■ RECORD EXCERPTS
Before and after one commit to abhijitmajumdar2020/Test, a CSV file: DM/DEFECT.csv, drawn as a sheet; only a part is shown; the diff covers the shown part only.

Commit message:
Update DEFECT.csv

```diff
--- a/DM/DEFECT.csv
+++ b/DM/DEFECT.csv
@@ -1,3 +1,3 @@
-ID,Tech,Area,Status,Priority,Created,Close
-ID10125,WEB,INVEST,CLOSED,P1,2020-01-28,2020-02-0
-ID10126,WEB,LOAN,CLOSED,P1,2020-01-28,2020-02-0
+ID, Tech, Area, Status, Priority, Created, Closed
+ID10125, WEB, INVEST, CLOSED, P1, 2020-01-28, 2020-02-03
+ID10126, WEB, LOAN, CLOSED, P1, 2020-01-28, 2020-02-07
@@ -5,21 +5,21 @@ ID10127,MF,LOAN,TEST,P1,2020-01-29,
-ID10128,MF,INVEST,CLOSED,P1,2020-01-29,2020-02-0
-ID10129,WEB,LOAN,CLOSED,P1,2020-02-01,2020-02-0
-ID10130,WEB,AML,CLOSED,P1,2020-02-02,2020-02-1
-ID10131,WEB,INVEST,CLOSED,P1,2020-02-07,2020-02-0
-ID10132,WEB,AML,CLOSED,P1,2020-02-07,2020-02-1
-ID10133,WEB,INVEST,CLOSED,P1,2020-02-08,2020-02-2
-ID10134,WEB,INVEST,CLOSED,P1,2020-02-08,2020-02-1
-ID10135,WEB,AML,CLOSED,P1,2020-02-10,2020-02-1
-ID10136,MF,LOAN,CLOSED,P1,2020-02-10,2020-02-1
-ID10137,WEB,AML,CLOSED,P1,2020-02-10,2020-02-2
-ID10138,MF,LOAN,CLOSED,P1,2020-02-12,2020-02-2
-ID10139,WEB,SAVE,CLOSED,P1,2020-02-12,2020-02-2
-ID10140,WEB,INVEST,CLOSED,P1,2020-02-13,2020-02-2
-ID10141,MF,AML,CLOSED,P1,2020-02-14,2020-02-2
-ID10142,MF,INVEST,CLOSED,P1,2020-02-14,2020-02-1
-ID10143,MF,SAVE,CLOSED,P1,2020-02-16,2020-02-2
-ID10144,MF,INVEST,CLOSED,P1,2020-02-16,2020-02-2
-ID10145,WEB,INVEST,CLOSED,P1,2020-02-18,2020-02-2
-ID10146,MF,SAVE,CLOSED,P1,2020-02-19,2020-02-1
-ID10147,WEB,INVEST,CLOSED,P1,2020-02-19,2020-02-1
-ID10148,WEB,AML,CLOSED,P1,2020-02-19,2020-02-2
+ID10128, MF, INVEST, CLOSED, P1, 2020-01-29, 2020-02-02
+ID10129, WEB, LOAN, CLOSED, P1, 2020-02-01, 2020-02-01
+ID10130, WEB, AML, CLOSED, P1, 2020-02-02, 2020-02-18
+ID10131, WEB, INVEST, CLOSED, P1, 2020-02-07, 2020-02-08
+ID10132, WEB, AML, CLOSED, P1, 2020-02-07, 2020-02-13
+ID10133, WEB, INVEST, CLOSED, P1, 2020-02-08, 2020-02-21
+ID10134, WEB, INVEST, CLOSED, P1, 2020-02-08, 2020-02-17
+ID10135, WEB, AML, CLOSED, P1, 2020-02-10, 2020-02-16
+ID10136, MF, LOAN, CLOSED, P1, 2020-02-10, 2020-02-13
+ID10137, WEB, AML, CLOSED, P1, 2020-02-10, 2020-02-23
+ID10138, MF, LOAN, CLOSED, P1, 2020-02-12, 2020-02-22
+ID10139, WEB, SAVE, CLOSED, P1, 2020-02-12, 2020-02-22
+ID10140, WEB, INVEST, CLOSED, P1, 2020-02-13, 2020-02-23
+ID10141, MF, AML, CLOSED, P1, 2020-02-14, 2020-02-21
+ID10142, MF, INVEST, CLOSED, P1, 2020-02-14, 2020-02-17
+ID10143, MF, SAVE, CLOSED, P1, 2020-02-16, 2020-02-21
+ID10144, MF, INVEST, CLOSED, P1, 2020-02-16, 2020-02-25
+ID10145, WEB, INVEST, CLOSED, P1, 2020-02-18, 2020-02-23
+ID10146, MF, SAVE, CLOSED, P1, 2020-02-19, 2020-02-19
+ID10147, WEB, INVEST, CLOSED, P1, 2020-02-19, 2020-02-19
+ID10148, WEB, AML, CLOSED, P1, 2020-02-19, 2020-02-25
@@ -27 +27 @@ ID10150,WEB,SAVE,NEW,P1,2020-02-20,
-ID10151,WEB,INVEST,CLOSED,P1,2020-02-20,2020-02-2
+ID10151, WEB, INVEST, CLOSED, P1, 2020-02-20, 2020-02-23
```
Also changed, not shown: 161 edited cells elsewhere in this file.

■ THE PROBLEM
Looking at the entries above, determine how many lines contain the word "DEFECT" and state only that number.

■ RESPONSE
4